What the task requires
Go over the data below and say how many lines hold the word "Markdown". Only the number is needed.

Information
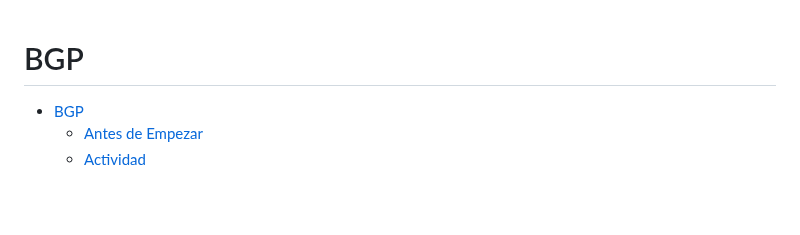
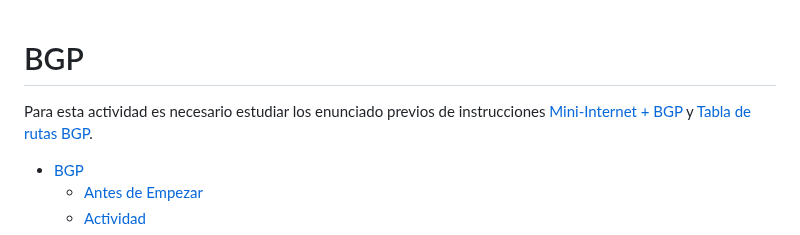
Before and after one commit to init-nahuel/redes, a Markdown page: actividades/bgp/resumen.md, the part around the change. Rendered like a GitHub page; blank space fills up the shorter version.

Commit message:
add: previous instrucctions links to homework

```diff
--- a/actividades/bgp/resumen.md
+++ b/actividades/bgp/resumen.md
@@ -1,4 +1,6 @@
 # BGP
+
+Para esta actividad es necesario estudiar los enunciado previos de instrucciones [Mini-Internet + BGP](./mini_internet_bgp.md) y [Tabla de rutas BGP](./tabla_rutas_bgp.md).
 
 - [BGP](#bgp)
   - [Antes de Empezar](#antes-de-empezar)
```
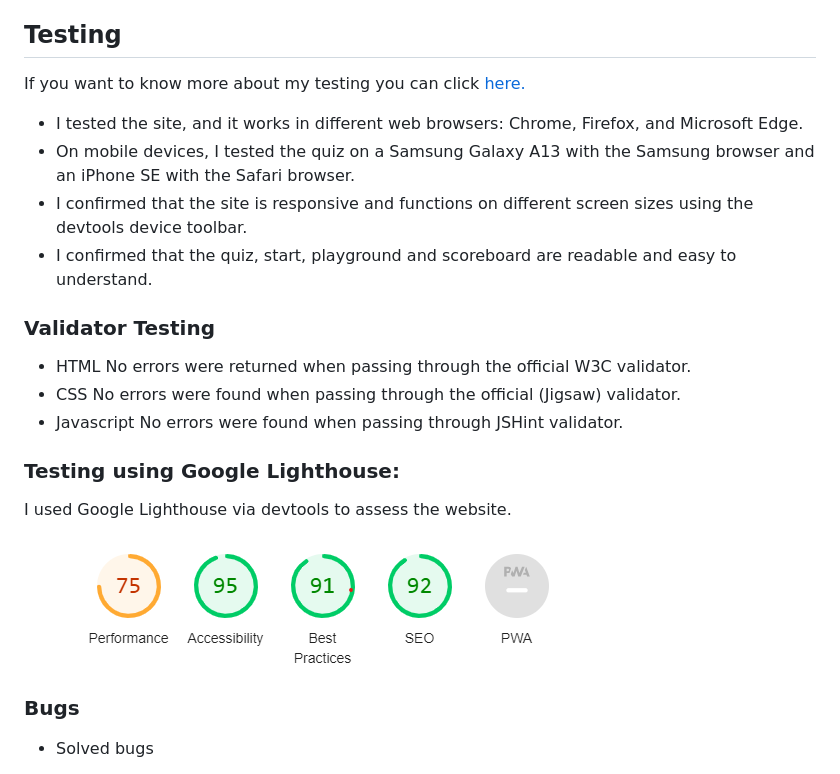
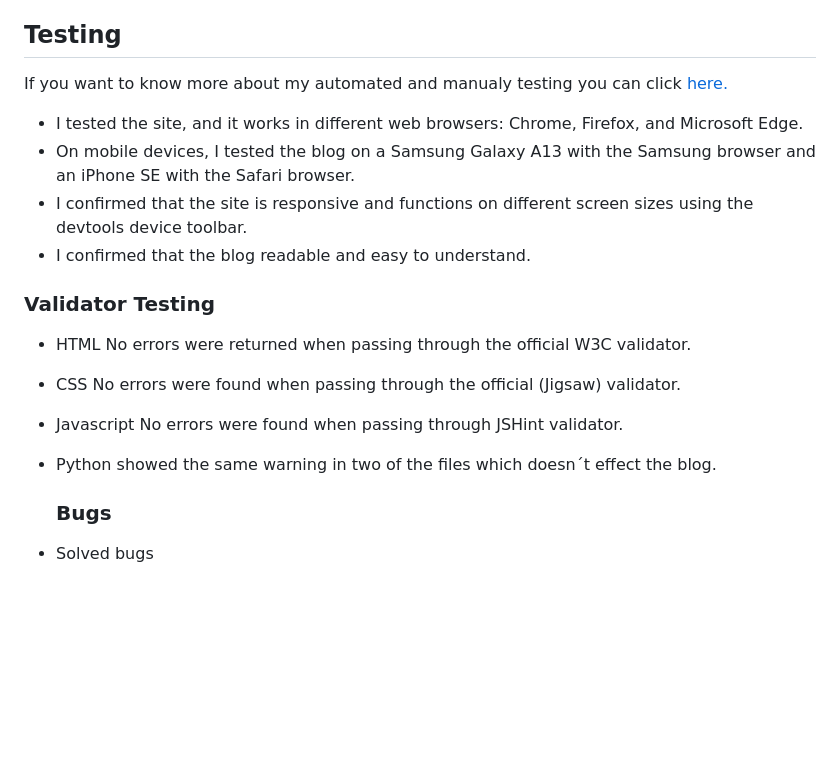
Before and after one commit to jlindeloef/drumworld, a Markdown page: README.md, the part around the change printed below. Rendered like a GitHub page; blank space fills up the shorter version.

Commit message:
Moving testing to an own page

```diff
--- a/README.md
+++ b/README.md
@@ -142,21 +142,17 @@ except what the user can do when logged out, the user can:
 Further there could be an about Us page and a direct contact to the admin. Also maybe create modals for sign in, sign up, log out, for edit/delete comment.
 
 ## Testing
-If you want to know more about my testing you can click [here.](https://github.com/jlindeloef/drumworld/blob/main/Testing.md)
+If you want to know more about my automated and manualy testing you can click [here.](https://github.com/jlindeloef/drumworld/blob/main/Testing.md)
 + I tested the site, and it works in different web browsers: Chrome, Firefox, and Microsoft Edge.
-+ On mobile devices, I tested the quiz on a Samsung Galaxy A13 with the Samsung browser and an iPhone SE with the Safari browser.
++ On mobile devices, I tested the blog on a Samsung Galaxy A13 with the Samsung browser and an iPhone SE with the Safari browser.
 + I confirmed that the site is responsive and functions on different screen sizes using the devtools device toolbar.
-+ I confirmed that the quiz, start, playground and scoreboard are readable and easy to understand.
++ I confirmed that the blog readable and easy to understand.
 
 ### Validator Testing
 + HTML No errors were returned when passing through the official W3C validator.
 + CSS No errors were found when passing through the official (Jigsaw) validator.
 + Javascript No errors were found when passing through JSHint validator.
-
-### Testing using Google Lighthouse:
-I used Google Lighthouse via devtools to assess the website.
-
-![Lighthouse](https://github.com/jlindeloef/drumworld/blob/main/static/images/images_readme/Lighthouse.png)
++ Python showed the same warning in two of the files which doesn´t effect the blog.
 
   ### Bugs
 + Solved bugs
```
Also changed, not shown: other parts of README.md (+1 -1 lines).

Exercise solution
2